From what I can tell, it may have originated at a Facebook page for Table Talk. Most recently, Rabbi Bret posted it and attributes it to Christianity and Liberalism. It definitely does not appear in that book. I don’t think anything from this quotation came from Machen. He never to my knowledge wrote in print about film makers. And the phrase “pop culture” was not common until the 1950s, long after Machen’s death.
I originally thought this might be part of what Machen wrote in his essay, “Christianity and Culture” (1912). But here is what Machen says there about culture:
Instead of destroying the arts and sciences or being indifferent to them, let us cultivate them with all the enthusiasm of the veriest humanist, but at the same time consecrate them to the service of our God. Instead of stifling the pleasures afforded by the acquisition of knowledge or by the appreciation of what is beautiful, let us accept these pleasures as the gifts of a heavenly Father.

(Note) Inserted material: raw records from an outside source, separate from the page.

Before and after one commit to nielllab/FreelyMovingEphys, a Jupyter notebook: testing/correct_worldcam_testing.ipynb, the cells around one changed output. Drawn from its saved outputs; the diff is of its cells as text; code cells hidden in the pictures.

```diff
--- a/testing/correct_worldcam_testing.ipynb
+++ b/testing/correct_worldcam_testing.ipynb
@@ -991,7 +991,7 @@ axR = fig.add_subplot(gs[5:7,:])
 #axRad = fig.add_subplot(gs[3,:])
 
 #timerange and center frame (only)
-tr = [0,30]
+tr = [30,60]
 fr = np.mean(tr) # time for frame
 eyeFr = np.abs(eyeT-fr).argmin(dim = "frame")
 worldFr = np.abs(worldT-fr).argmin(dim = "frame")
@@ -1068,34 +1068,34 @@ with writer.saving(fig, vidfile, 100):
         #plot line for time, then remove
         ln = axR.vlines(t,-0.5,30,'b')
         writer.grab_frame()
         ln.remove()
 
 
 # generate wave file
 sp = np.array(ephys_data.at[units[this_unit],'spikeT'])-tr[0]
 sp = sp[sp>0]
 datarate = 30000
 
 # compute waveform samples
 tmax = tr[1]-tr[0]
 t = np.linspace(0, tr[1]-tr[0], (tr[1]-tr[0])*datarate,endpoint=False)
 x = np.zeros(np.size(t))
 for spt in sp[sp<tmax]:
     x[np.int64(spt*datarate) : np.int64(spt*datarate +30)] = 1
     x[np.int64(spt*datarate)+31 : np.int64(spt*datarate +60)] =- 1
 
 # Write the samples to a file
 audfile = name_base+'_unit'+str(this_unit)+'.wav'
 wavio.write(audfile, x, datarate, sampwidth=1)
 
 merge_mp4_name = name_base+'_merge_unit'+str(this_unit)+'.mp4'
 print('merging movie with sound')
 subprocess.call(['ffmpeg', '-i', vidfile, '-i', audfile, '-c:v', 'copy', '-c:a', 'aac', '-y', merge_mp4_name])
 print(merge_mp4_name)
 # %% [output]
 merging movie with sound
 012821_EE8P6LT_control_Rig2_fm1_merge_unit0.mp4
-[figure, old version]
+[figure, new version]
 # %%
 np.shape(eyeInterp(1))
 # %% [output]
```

Instead of obliterating the distinction between the Kingdom and the world, or on the other hand withdrawing from the world into a sort of modernized intellectual monasticism, let us go forth joyfully, enthusiastically to make the world subject to God.
If the W-Wers want to count this as evidence of Machen’s neo-Calvinism, they should check out how he ends the essay. There he strikes a much more confessional or churchly note:
The things which are seen are temporal; the things which are not seen are eternal. What will become of philanthropy if God be lost? Beneath the surface of life lies a world of spirit. Philosophers have attempted to explore it. Christianity has revealed its wonders to the simple soul. There lie the springs of the Church’s power. But that spiritual realm cannot be entered without controversy. And now the Church is shrinking from the conflict. Driven from the spiritual realm by the current of modern thought, she is consoling herself with things about which there is no dispute. If she favors better housing for the poor, she need fear no contradiction. She will need all her courage. She will have enemies enough, God knows. But they will not fight her with argument. The twentieth century, in theory, is agreed on social betterment. But sin, and death, and salvation, and life, and God – about these things there is debate.
Either way, someone out there is making up quotes from Machen. Does a Christian W-W include telling the truth?